Close to 60 million people are displaced worldwide currently, with the majority of them internally displaced, rather than refugees. In addition, a relatively few number of countries produce a very high percentage of this global displacement. The large number of people on the move reflects a fundamental failure to achieve a durable peace or to address the eroding security situations forcing people into hazardous flight from their homes.

 

The international response to the current forced displacement crisis has been deeply uneven, and this report proposes a series of recommendations to help address it.

 

Key Gulf states—including Qatar, the United Arab Emirates, and Saudi Arabia—should loosen work permit restrictions for Syrian refugees, ramp up their humanitarian giving, and move to become signatories to the U.N. refugee convention. The international community should also develop a better concerted and more robust position to end the horrific and widespread use of barrel bomb attacks in Syria, which are a prime factor in driving people from their homes.

 

In order to make it easier for refugees to seek asylum, the European Union should establish an outpost in Izmir, Turkey, to process refugees before they attempt the hazardous journey to the Greek Islands and beyond. Also, the Dublin Regulation should be altered to better reflect the proportions and urgency of the present crisis by allowing more flexibility for asylum seekers.

 

U.N. member states should hold an emergency special session to address the displacement crisis. The United Nations, in conjunction with private sector partners, should explore how best to integrate new refugee populations with an emphasis on improved livelihoods for refugees and their surrounding communities.

 

Finally, the United States must increase its efforts to help with this humanitarian crisis, including sharing a greater burden of accepting refugees. There are many convenient excuses for inaction or doing too little, but this is no time to shirk the responsibility of our common humanity.

 

John Norris is the Executive Director of the Sustainable Security and Peacebuilding Initiative at American Progress. Annie Malknecht is a Research Associate with the Sustainable Security and Peacebuilding Initiative at the Center for American Progress. 

This article first appeared at the Center for Community for American Progress. Click here to go to the original.

Check Also

Here’s What Will Happen If DACA Ends

What would the end of DACA mean for the 704,000 Dreamers currently enrolled? DACA provides a two-year period of work authorization and protection from deportation. A prohibition on renewal applications would, therefore, mean that DACA recipients lose these protections on a rolling basis over the next two years.

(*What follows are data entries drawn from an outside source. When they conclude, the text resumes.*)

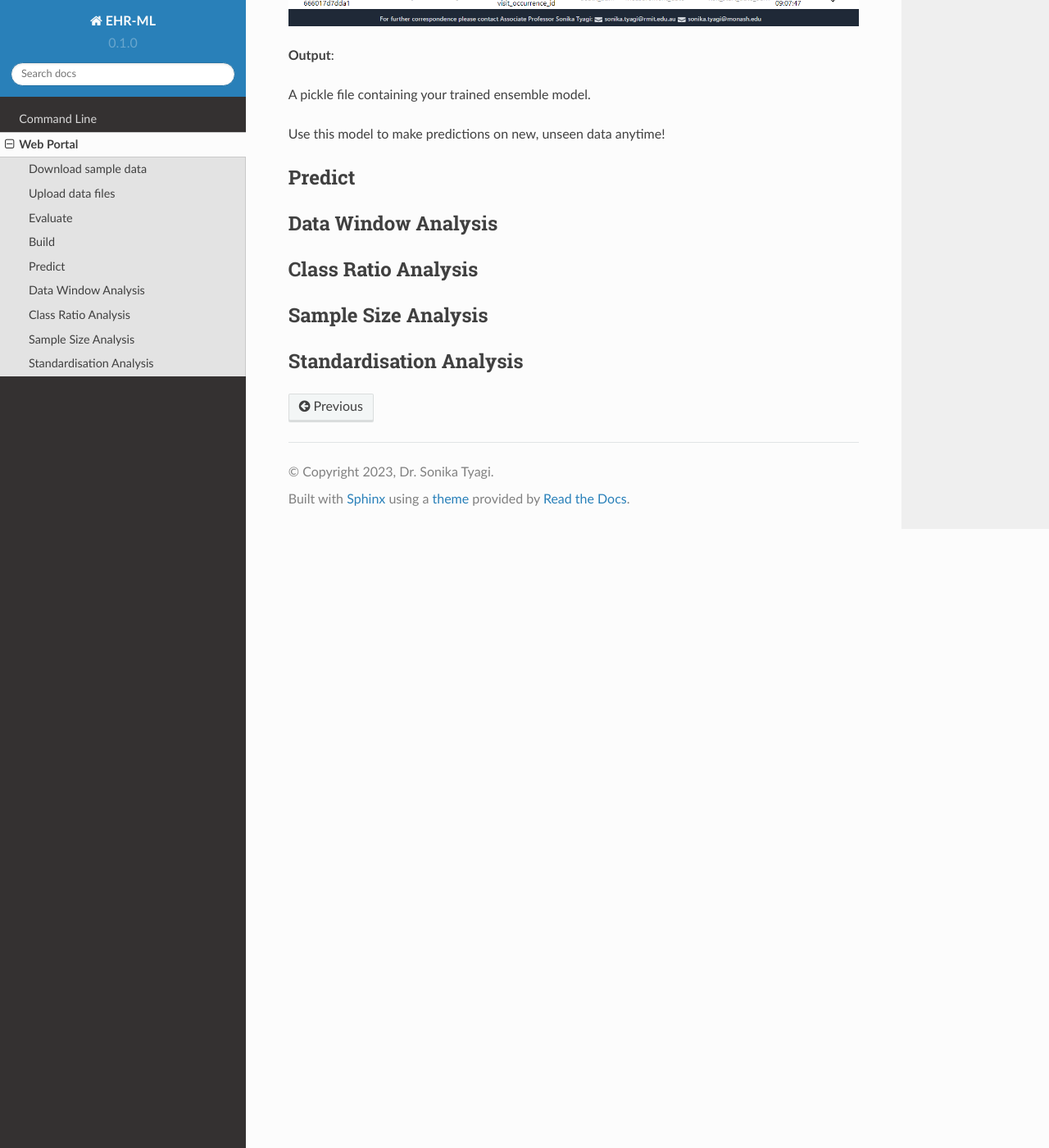
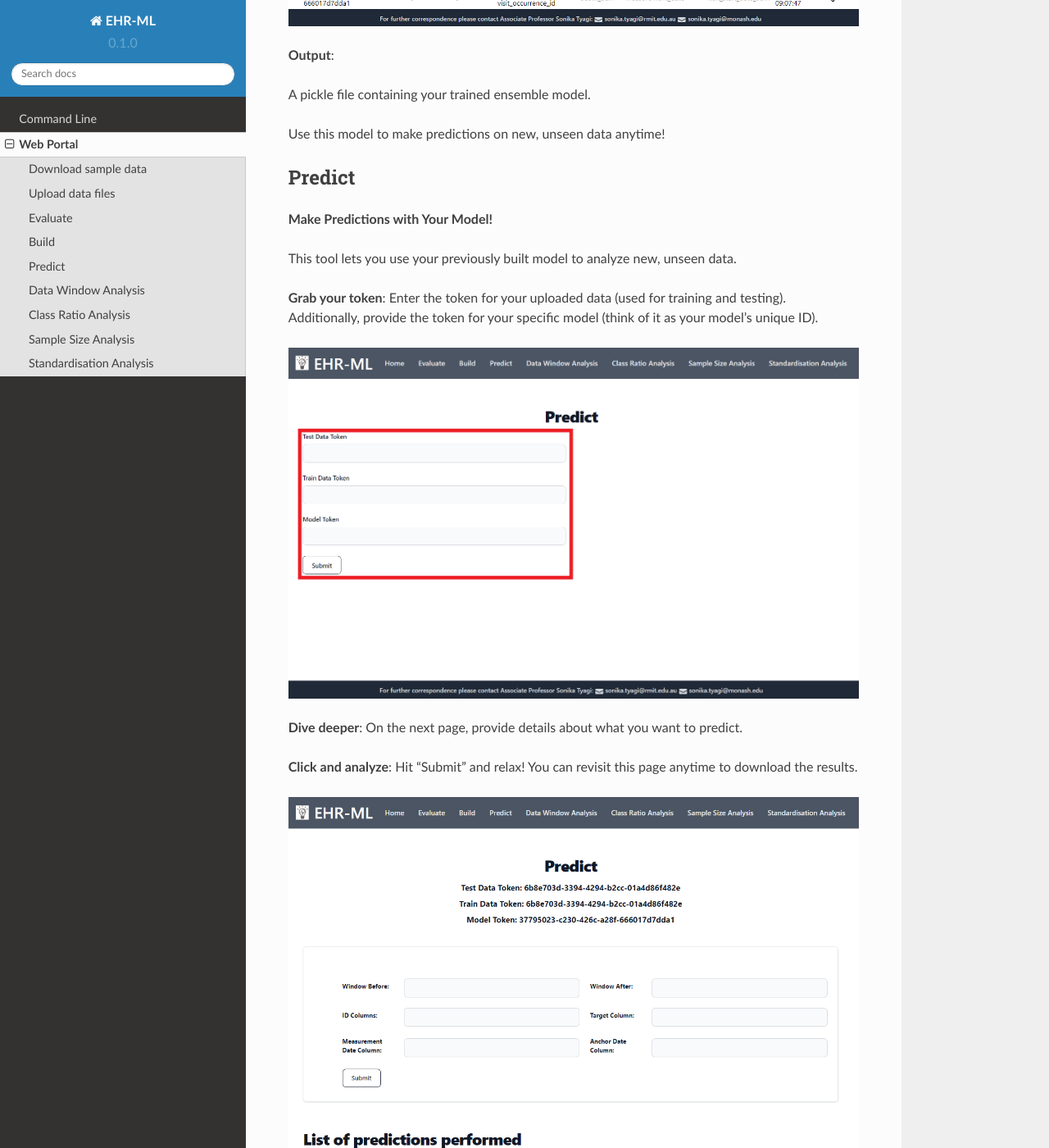
Before and after one commit to ryashpal/EHR-ML-Tutorials, a Sphinx documentation site: the page built from docs/source/web_portal.rst, in a window 1280 px wide and 1400 px high, scrolled down 5081 px. Shown: the whole window at 82% size. Built offline with Sphinx 7.4.7 and the Read the Docs theme 2.0.0, drawn with Linux system fonts in a browser that asks for light colours; some of the changed text lies outside the part shown.

Commit message:
Update web_portal.rst

```diff
--- a/docs/source/web_portal.rst
+++ b/docs/source/web_portal.rst
@@ -80,6 +80,24 @@ Use this model to make predictions on new, unseen data anytime!
 Predict
 -------
 
+**Make Predictions with Your Model!**
+
+This tool lets you use your previously built model to analyze new, unseen data.
+
+**Grab your token**: Enter the token for your uploaded data (used for training and testing). Additionally, provide the token for your specific model (think of it as your model's unique ID).
+
+.. image:: images/ehr_ml_web/predict_token_page.PNG
+
+**Dive deeper**: On the next page, provide details about what you want to predict.
+
+**Click and analyze**: Hit "Submit" and relax! You can revisit this page anytime to download the results.
+
+.. image:: images/ehr_ml_web/predict_main_page.PNG
+
+**Output**:
+
+A csv file with predictions for every row of your uploaded data.
+
 Data Window Analysis
 --------------------
 
```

Ideology First: Italy’s Troubled Approach to Migration

Far from leading to substantive reforms, Rome’s new line on immigration risks deepening the rift in the EU.

Leave a Reply